There seems to be another recently discovered habitable zone requirement. I’ve added a 10th position in the list below.
NASA loosely describes (screenshot) the water habitable zone as “the right distance and temperature for liquid water to exist. The key … is a planetary surface where the water could pool.” This entails that “the size and composition of both planets and stars are critical to habitability.” And specifically, as it relates to stars, time plays and important factor, “Big bright stars burn out far more quickly than their more modest counterparts.” Planetary distance, temperature, star type, and time play a role in making a planet habitable.
But apparently there is more to the story, and as of today, there are at least eight additional “stories.” There may be as many as eight more planetary requirements needed for life to survive, let alone get started, than just the aforementioned criteria.
Here is a list of eight (now nine) more zones that may be necessary for life:
2. Planetary Obliquity Habitable Zone — Gregory S. Jenkins, “Global Climate Model High-Obliquity Solutions to the Ancient Climate Puzzles of the Faint-Young Sun Paradox and Low-Altitude Proterozoic Glaciation,” Journal of Geophysical Research: Atmospheres 105 (March 2000): 7357-70.
3. Ozone Habitable Zone — Antígona Segura et al., “Ozone Concentrations and Ultraviolet Fluxes on Earth-Like Planets Around Other Stars” Volume: 3 Issue 4: July 5, 2004.
4. Photosynthetic Habitable Zone (and Tectonics) — N.H. Sleep “Tectonics and the photosynthetic habitable zone” American Geophysical Union, Fall Meeting 2009, abstract #B11E-03.
5. Astrosphere Habitable Zone — David S. Smith and John M. Scalo, “Habitable Zones exposed: Astrosphere Collapse Frequency as a Function of Stellar Mass,” Astrobiology 9 (September 2009): 673-81.
6. Ultraviolet Habitable Zone — Jianpo Guo et al., “Habitable Zones and UV Habitable Zones around Host Stars” 5 Mar 2010.
7. Tidal Habitable Zone — R. Heller, J. Leconte, and R. Barnes, “Tidal Obliquity Evolution and Potentially Habitable Planets” Astronomy and Astrophysics 528 (April 2011): id. A27.
8. Planetary Rotation Rate Habitable Zone — Jun Yang et al., “Strong Dependence on the Inner edge of the Habitable Zone on Planetary Rotation Rate,” Astrophysics Journal Letters 787 (May 2014): L2.
9. Electric Wind — Glyn Collinson et al., “The Electric Wind of Venus: A Global and Persistent ‘Polar Wind’-Like Ambipolar Electric Field Sufficient for the Direct Escape of Heavy Ionospheric Ions: Venus Has Potential,” Geophysical Research Letters 43 (June 2016): 5926–34, doi:10.1002/2016GL068327.
10. Planet Obliquity and Orbital Eccentricity (Added on 11/22/18) — Russell Deitrick et al., “Exo-Milankovitch Cycles.

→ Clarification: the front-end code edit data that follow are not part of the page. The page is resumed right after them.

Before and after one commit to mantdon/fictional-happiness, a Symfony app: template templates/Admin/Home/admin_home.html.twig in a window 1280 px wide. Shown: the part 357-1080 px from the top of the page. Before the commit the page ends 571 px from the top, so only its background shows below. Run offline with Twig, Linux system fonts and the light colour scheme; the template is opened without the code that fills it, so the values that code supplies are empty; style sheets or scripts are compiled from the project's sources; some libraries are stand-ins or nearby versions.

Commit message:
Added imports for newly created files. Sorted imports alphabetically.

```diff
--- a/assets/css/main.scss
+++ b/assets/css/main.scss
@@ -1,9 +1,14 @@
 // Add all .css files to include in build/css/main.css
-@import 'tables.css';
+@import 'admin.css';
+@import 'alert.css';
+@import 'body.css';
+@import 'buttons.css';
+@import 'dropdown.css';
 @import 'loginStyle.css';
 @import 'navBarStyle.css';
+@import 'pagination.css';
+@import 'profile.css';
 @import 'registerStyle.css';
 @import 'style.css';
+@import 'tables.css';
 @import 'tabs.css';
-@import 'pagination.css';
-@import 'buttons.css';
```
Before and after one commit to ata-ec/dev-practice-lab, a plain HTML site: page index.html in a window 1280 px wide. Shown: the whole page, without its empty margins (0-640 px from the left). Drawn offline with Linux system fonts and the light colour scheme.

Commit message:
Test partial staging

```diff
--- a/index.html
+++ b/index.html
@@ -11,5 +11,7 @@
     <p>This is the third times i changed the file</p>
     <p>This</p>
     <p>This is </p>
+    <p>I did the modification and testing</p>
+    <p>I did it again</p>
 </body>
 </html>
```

I. Orbits and Rotation States,” The Astronomical Journal, Volume 155, Number 2: January 16, 2018.
Hugh Ross expounds on this discovery here: Exoplanets’ Climate Instabilities Reveal Earth’s Fine-Tuning.
So what do these additional habitable zones mean? It means that the Water Habitable Zone isn’t enough for life. And from what Dr. Hugh Ross has said, “the only known planet that resides in all eight (leaving out Electric Wind) of these habitable zones is Earth.”2.
We live on a very special planet.